Sprouting is possibly the easiest way to grow your own fresh produce. It also provides fast results, with crops ready to harvest in as little as four days. To help you make the most of your Kitchen Sprouter and sprouts we have put together a list of FAQ
How many seeds should I put in each tray of the Sprouter?
Only a spoonful or two. You don’t want to overfill the tray as it will restrict air flow and can spoil the harvest. The seeds will also swell up significantly as they germinate and take up more space.
My Sprouter isn’t draining properly, what should I do?

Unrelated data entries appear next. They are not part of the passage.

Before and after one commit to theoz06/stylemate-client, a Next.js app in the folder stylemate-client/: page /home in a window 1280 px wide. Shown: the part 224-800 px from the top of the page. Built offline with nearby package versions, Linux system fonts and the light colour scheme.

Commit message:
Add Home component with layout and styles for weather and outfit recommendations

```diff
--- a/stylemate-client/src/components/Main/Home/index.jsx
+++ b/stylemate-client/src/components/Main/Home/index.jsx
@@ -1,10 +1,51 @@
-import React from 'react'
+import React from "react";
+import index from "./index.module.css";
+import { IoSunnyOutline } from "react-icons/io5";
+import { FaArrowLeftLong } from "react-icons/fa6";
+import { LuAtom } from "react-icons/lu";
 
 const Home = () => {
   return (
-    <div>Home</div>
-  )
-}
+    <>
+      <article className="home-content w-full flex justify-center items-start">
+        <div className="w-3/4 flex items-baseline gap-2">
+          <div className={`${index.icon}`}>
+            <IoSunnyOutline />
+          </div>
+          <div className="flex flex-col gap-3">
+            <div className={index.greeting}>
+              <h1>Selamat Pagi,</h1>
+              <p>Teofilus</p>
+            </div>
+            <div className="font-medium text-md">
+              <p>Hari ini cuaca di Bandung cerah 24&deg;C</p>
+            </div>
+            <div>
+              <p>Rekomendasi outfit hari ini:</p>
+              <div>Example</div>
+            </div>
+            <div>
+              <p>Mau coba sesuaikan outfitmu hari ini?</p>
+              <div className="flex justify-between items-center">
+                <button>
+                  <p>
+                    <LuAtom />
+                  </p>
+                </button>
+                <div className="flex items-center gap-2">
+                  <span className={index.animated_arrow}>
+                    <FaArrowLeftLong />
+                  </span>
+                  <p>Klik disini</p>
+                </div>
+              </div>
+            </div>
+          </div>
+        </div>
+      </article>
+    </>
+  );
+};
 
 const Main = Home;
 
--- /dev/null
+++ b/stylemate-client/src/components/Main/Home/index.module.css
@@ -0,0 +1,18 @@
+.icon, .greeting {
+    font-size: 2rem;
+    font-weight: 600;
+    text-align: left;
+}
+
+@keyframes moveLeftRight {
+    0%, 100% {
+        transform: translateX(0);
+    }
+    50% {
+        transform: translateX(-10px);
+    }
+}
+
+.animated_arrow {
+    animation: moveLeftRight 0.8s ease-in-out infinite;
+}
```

The Sprouter outlet caps may be too tight after production. Jiggle them a bit or remove them and put them back a few times to loosen them up. Also make sure you add enough water when rinsing your sprouts. You want the water to cover the cap completely for siphoning action to start.
My sprouts seem to be growing what looks like white mould. Is it?
What you might think of as mould could, in fact, be very fine hair roots. Some seed varieties grow these roots particularly if they dry out a bit - as an effort for the plant to find more moisture. So if the sprouts smell fine, and the 'mould' is white and not grey or green, then it's just the fine root systems!
My sprouts have quite a strong smell, is that normal?
You may notice an odour in the first couple of days when some seeds (e.g. broccoli and other brassicas) are sprouting. A slight odour is nothing to worry about, but to minimise it, water more frequently and be sure to empty the bottom tray regularly.
Is the Sprouter BPA free plastic?
The Sprouter is polystyrene (#6 plastic) which is not BPA free plastic. As it does not get heated at any point of its usage, BPA cannot leak out of the plastic. BPA is of concern in items like baby bottles that get heated up.
Can I grow sprouts all year round?
Yes you can! Only note that very cold or very humid weather is not ideal, so in winter find a warm spot for your sprouter, and avoid the most humid months in the hot northern regions.
When should I harvest my sprouts?
This is largely dependent on personal preference – some like to eat them as soon as they start to germinate, others like a bit higher plant-to-seed ratio. However, the larger the seed, the less growth you would usually want. This is mainly because the large seeded varieties like Snow Pea start to grow fairly large roots very quickly and often the roots can be the least appetising part of the plant. But if you like the more mature shoots of for example Snow Peas or Wheatgrass, grow them in a Microgreens tray where you can cut off the seed and root and only eat the shoot. The next section will take you through growing Microgreens in more detail.
Can I grow normal garden seeds as sprouts?
Normal garden seed varieties do not go through microbiological testing like the Sprouts Alive seeds do. This testing is important because you will consume both the plant and the seed itself, and we want to ensure the seeds don’t carry pathogens like salmonella or e-coli. However, you can grow normal garden seeds as microgreens, as then you will consume just the plant and not the seed.
Can I feed sprouts to animals?
Yes indeed you can! Sprouts are just as healthy and delicious for animals as they are to humans. Particularly birds like budgies and chickens absolutely love all types of sprouts. For dogs we recommend varieties like clover, alfalfa, broccoli, lentils & mung beans. Just grind the sprouts in a food processor before mixing them into the dog food. We all know that cats love cat grass but wheatgrass is also good for them. If your cat won’t eat the wheat as sprouts (seed and all), grow them as microgreens so they can chew on the leaves. Wheatgrass is also excellent for little critters like rabbits, hamsters and guinea pigs.